Sept. 17 is Constitution Day, which celebrates the day that the 39 delegates signed the U.S. Constitution. The Bill of Rights was ratified four years later in 1791.
It was a big deal for a fledgling nation that had fought for years to escape British rule. It established our three branches of government and later, the rights that have shaped what America is today.
However, it seems that the American public doesn’t know or doesn’t care about the workings of our government.
In 2010, the Pew Research Center found that only 28 percent of Americans could identify the current chief justice of the Supreme Court (hint: it’s John Roberts).

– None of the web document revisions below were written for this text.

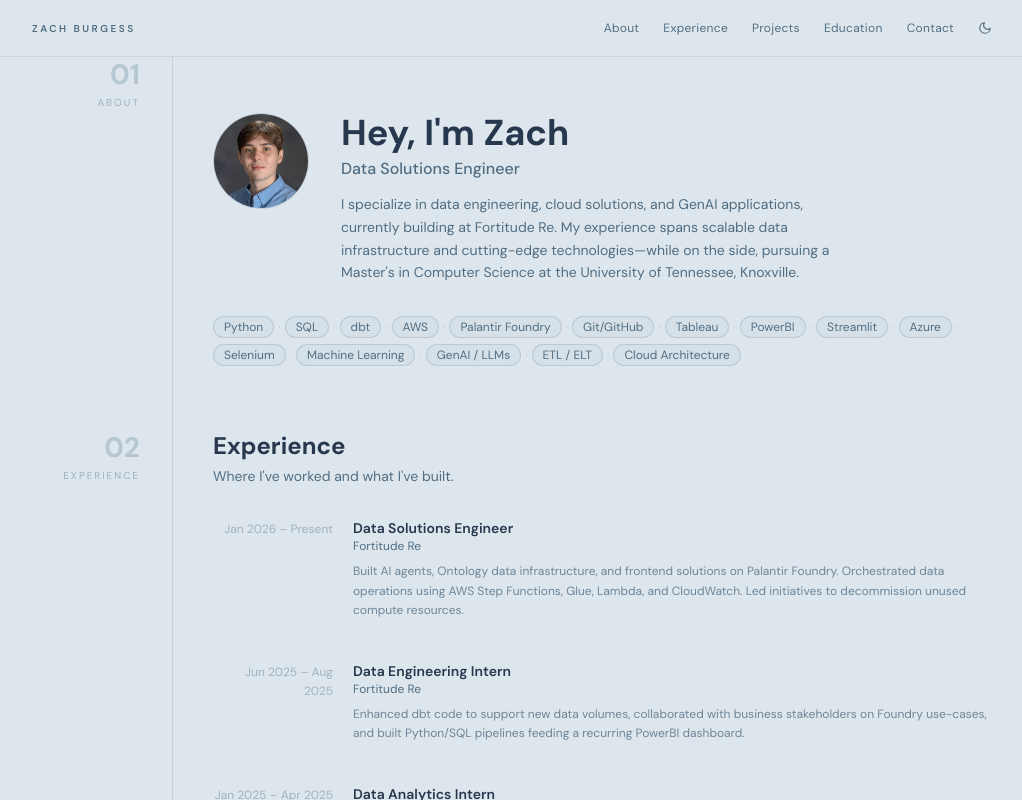
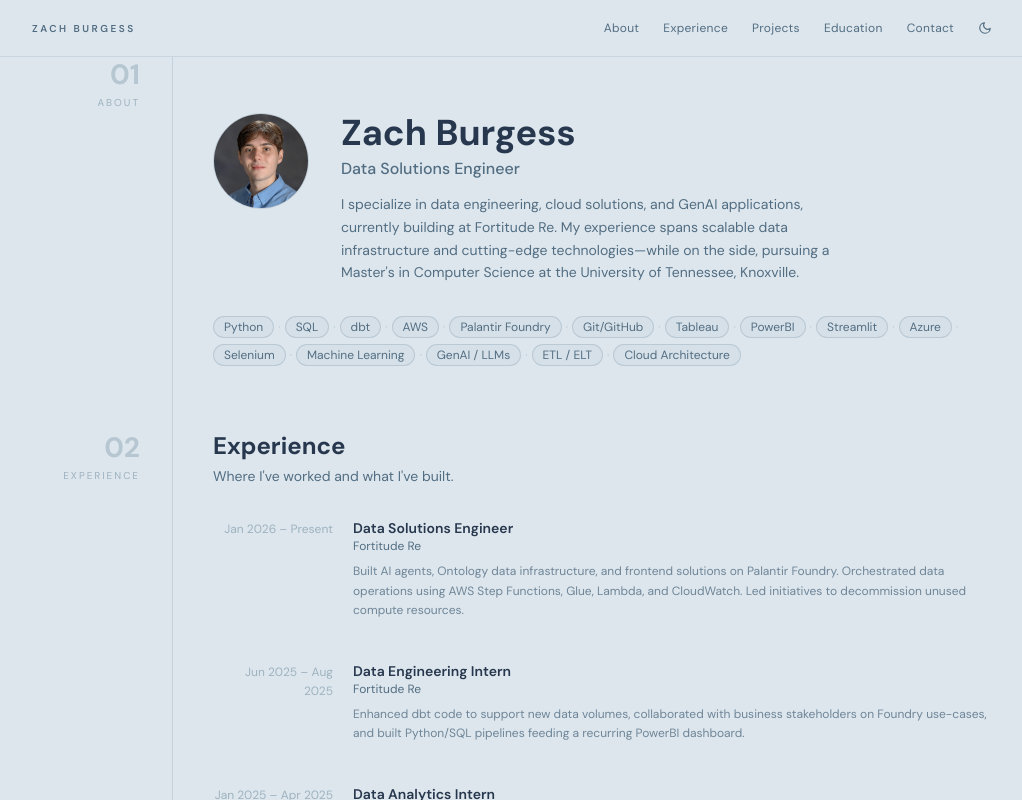
Before and after one commit to ctrlaltzach/personal-portfolio, a Next.js app: page / in a window 1280 px wide. Shown: the top 800 px of the page, without its empty margins (128-1150 px from the left). Built offline with nearby package versions, Linux system fonts and the light colour scheme.

Commit message:
fix my name

```diff
--- a/app/page.tsx
+++ b/app/page.tsx
@@ -189,7 +189,7 @@
                 </div>
                 <div>
                   <h1 className="text-4xl font-bold text-[#27374d] dark:text-[#dde6ed] mb-1">
-                    Hey, I&apos;m Zach
+                    Zach Burgess
                   </h1>
                   <p className="text-base font-medium text-[#526d82] dark:text-[#9db2bf] mb-3">
                     Data Solutions Engineer
```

It’s fair to say that the Supreme Court doesn’t receive a lot of media attention unless it has a high-profile case or is appointing a new justice. Yet, the First Amendment Center’s annual State of the First Amendment survey reports that Americans’ basic knowledge of even the First Amendment is at an all-time low.
65 percent of survey respondents could name freedom of speech as a First Amendment right. 28 percent named freedom of religion while only 13 percent were able to name the freedoms of press and assembly.
Immigrants who take the naturalization test are asked ten questions from a list of 100 possible questions and must answer six correctly to pass. These questions include: “Who is the chief justice of the Supreme Court?” and “Name one of the five freedoms of the First Amendment.”
It’s a little embarrassing when Americans can’t name all of the freedoms of one constitutional amendment, yet immigrants who take the civics test to become naturalized citizens understand our government and our freedoms better than we do.
It doesn’t end at basic knowledge of the U.S. government. Voter turnout at general elections have usually been low, with the 2008 election resulting in a 64 percent voter turnout, despite increases among minority voters.
What this shows is that Americans do not know or care to engage in any civic duty, whether its voting or even being aware of whom our Chief Justice is.
When you don’t know your rights and responsibilities, you give others permission to take advantage of you. Celebrate Constitution Day by understanding your government and your role as a U.S. citizen.